O is for Outline: a general sketch, account, or report, indicating only the main features, as of a book, subject, or project. (Dictionary.com)
There are two camps, if you will, two trains of thought in the writing world. One—of which I am not a member—is the pantsters. These are the folks who write organically, by the very seat of their pants. They might have a general idea of the plot and characters and where they want them to go, but then again, maybe not. They don’t plan. They just write. There’s no map, only a seed of an idea that they allow to germinate, sprout, grow, and flower. When I was stuck on where to start one of my WIPs, I couldn’t even figure out where to begin an outline. So a friend suggested I just write what I knew at that point, to get it down on paper, so to speak, in hopes it would generate a flow. I did just that, and it really helped. Better yet, I found it liberating.
Still, I am staunchly of the other camp. I am a plotter, a narrative outliner. I first jot down notes in my iPhone as they come to me, but eventually everything is written longhand in a spiral notebook. My notes are pretty complete, only missing descriptions and dialogue. From there, it’s easy for me to just read along in my notes and expand while I type away on my computer.
Some outliners write a mini synopsis, cover blurb, or summary statement to get started. Some use index cards, others the headlight system, in which they have an idea but can see only as far their “headlights.” Then they “drive” to that point and see a little farther. Still others generate ideas for scenes and chapters by asking themselves questions: What’s at stake? How will the protagonist react? What will happen when he does? Do I need more characters?
There are as many ways to plot and write a novel as there are writers who write them. While I prefer to outline, so I know exactly where I’m going, I still write in the moment, meaning I write whatever comes into my head at that moment. So while I am a plotter, I use many of the freebird pantster techniques, as well.
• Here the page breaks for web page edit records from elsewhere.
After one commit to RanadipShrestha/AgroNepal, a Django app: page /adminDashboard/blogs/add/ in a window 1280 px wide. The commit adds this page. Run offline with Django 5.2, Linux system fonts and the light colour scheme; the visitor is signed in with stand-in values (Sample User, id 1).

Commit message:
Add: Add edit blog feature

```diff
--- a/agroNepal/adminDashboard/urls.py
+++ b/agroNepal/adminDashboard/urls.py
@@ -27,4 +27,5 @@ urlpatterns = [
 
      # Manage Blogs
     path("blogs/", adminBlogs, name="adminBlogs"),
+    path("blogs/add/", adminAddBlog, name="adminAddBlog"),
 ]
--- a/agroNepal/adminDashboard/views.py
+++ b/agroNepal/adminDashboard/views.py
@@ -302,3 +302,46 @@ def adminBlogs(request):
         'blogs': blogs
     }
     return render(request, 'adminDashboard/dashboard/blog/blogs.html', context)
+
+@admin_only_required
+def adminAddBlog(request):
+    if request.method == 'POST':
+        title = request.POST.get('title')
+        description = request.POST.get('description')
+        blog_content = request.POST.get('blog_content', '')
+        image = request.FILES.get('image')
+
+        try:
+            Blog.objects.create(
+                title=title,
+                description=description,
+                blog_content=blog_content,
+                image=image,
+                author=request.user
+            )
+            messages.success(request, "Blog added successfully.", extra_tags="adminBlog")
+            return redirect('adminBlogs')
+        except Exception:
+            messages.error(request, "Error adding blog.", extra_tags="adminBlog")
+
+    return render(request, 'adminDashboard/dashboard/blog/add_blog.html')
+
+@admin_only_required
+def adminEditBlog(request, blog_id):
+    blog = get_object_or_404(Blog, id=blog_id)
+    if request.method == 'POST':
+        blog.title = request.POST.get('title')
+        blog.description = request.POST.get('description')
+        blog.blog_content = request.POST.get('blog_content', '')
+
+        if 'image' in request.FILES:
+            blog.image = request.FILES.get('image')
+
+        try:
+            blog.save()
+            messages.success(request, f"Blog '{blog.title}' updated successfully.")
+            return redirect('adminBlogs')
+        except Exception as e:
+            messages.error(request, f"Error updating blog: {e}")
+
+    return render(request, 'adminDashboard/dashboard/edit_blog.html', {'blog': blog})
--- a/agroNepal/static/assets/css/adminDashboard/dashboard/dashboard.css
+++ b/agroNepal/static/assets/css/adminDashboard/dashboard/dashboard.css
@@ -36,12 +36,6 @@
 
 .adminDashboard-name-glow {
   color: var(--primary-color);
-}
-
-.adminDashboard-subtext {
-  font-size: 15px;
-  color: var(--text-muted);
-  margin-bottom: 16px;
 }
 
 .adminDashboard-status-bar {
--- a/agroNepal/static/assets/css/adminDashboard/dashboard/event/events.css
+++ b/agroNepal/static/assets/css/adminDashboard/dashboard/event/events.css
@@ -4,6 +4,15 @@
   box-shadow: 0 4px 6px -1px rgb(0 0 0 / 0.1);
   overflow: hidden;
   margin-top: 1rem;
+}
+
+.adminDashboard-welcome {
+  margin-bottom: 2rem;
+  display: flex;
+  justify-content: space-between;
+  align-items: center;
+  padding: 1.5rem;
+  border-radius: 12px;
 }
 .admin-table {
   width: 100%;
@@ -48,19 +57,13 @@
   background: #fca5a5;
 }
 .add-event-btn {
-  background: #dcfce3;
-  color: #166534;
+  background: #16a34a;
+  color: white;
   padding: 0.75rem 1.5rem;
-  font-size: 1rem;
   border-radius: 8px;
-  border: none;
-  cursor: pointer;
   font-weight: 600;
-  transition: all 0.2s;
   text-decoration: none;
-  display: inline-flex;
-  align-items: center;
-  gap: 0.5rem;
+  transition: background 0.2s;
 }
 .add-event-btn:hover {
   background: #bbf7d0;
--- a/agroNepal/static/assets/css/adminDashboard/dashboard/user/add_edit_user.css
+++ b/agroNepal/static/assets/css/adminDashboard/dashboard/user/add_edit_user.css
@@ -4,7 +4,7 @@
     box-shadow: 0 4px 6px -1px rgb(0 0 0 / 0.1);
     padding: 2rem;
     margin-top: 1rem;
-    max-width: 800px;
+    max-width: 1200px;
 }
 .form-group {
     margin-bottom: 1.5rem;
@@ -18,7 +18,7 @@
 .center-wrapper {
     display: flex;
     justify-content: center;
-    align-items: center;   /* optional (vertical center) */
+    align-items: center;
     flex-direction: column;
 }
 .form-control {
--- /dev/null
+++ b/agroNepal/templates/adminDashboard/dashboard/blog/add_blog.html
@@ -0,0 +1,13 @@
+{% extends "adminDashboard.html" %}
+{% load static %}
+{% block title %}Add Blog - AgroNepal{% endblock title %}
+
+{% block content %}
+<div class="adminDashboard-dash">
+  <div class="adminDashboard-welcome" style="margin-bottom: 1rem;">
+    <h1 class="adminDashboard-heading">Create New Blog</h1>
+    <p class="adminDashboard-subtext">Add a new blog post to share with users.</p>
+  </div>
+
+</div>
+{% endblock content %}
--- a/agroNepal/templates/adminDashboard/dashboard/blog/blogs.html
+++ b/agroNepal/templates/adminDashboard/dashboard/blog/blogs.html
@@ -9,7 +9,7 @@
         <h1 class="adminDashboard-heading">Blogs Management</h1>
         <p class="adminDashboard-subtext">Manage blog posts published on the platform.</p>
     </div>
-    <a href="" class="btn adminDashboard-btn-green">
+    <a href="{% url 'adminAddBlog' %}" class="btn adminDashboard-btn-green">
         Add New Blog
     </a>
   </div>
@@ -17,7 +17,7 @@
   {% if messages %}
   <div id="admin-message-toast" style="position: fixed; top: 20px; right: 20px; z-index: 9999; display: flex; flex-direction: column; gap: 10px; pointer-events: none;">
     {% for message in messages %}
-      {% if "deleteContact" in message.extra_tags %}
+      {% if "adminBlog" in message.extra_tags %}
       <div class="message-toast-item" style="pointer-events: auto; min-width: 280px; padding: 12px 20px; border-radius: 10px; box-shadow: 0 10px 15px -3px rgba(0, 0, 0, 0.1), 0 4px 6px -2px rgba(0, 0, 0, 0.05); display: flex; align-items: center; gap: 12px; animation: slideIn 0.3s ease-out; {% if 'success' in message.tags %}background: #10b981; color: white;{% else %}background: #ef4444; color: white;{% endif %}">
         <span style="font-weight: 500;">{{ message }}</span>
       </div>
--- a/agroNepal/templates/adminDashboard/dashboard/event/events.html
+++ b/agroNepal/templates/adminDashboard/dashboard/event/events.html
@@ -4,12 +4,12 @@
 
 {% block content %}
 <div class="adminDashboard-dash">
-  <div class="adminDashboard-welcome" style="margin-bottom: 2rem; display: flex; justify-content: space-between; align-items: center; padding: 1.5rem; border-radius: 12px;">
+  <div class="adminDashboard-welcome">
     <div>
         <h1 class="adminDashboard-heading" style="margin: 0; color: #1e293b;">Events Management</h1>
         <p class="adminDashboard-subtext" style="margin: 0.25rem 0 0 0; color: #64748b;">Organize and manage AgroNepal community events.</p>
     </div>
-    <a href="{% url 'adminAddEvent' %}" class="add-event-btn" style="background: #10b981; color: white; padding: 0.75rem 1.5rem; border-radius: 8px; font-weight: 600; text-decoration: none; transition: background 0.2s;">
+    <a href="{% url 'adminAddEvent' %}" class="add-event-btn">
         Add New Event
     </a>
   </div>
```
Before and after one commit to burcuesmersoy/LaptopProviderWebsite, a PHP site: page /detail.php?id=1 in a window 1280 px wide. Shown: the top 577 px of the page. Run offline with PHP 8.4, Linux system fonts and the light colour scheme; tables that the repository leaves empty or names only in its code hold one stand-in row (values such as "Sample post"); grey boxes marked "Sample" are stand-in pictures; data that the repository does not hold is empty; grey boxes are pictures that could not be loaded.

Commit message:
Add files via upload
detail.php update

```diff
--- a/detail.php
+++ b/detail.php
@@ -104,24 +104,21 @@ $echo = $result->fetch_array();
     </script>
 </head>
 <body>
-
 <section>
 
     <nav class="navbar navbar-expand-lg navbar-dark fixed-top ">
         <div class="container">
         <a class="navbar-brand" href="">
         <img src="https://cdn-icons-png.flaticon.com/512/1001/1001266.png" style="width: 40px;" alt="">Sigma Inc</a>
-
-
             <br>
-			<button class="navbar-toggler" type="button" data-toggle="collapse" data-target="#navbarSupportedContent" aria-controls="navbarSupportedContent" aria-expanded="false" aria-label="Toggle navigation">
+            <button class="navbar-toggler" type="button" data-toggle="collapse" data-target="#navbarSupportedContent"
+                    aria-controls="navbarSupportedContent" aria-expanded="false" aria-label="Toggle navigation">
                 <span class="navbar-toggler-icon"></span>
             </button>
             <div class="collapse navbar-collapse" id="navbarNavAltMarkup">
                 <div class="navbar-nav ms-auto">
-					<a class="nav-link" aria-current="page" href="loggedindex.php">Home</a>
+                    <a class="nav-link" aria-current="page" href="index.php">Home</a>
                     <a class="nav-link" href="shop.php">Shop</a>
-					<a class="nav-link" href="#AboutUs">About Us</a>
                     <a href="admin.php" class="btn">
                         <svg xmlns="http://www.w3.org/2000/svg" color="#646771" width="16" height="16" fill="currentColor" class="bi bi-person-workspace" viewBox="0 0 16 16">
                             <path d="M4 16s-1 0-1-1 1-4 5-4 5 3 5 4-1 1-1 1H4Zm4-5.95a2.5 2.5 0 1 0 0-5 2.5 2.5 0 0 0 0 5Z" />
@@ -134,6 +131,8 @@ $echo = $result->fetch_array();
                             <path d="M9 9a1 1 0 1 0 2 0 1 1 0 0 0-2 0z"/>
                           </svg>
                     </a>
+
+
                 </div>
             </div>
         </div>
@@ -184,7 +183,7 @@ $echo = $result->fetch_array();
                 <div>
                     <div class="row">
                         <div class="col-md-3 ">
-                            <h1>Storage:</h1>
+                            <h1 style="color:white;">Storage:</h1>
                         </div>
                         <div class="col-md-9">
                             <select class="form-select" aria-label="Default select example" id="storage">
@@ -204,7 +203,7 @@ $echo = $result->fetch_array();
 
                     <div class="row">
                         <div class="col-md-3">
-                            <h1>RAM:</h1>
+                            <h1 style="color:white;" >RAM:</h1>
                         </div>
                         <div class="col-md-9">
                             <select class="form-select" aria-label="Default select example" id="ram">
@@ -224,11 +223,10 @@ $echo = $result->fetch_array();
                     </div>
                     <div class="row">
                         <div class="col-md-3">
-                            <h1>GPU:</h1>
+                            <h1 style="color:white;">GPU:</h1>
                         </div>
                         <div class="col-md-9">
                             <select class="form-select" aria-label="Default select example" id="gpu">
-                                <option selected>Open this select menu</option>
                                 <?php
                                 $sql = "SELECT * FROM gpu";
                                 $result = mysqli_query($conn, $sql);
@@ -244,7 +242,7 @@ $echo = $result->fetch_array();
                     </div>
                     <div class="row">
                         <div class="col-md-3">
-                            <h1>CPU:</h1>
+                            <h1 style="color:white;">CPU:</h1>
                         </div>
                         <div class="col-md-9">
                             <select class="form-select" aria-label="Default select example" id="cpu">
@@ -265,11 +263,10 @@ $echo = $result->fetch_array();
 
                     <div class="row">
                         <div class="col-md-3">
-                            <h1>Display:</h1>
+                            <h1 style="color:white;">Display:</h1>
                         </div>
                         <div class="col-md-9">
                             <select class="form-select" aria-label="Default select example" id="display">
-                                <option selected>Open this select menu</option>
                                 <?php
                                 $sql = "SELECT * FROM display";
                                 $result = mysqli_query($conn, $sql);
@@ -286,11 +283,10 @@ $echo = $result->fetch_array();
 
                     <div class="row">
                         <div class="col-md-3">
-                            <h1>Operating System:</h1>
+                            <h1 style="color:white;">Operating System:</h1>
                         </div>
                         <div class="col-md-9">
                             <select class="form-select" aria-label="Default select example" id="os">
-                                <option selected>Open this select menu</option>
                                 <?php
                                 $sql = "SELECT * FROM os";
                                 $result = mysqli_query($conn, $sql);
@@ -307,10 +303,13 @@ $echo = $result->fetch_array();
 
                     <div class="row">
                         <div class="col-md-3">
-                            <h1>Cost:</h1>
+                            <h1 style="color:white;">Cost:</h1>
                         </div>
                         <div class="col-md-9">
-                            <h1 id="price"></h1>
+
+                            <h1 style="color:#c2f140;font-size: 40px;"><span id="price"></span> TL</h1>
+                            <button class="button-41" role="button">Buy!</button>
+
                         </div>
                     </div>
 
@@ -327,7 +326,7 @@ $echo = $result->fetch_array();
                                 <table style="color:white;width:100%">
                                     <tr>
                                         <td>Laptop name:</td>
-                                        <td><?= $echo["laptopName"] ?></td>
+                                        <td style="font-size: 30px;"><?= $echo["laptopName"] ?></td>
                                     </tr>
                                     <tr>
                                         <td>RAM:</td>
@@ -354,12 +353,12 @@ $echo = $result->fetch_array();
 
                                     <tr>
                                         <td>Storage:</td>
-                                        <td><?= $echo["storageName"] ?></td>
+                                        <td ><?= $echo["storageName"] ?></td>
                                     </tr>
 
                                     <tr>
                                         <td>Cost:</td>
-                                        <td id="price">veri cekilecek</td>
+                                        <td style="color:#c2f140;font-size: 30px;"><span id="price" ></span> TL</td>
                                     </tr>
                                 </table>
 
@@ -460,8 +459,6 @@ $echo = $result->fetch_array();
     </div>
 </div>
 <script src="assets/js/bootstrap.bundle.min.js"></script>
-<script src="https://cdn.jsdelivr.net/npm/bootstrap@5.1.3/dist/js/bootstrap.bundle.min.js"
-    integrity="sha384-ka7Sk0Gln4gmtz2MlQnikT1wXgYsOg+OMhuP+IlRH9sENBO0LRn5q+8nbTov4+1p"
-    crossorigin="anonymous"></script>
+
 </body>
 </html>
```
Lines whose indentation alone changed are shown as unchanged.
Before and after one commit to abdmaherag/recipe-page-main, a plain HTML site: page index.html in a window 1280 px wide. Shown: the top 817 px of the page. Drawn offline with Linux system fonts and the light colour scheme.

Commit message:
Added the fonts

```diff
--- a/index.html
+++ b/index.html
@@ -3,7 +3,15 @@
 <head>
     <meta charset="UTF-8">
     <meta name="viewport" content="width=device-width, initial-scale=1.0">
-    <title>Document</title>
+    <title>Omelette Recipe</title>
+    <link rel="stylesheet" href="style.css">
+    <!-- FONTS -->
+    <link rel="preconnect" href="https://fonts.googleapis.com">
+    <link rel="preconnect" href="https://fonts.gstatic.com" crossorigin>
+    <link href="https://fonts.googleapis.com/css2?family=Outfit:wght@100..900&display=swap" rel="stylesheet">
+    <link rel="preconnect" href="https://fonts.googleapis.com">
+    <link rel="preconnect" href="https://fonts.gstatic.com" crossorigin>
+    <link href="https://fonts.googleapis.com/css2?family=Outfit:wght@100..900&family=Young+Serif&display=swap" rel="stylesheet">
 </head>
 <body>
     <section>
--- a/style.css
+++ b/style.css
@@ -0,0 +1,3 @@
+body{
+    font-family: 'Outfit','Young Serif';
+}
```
What type of writer are you? Have you ever tried doing it the other way?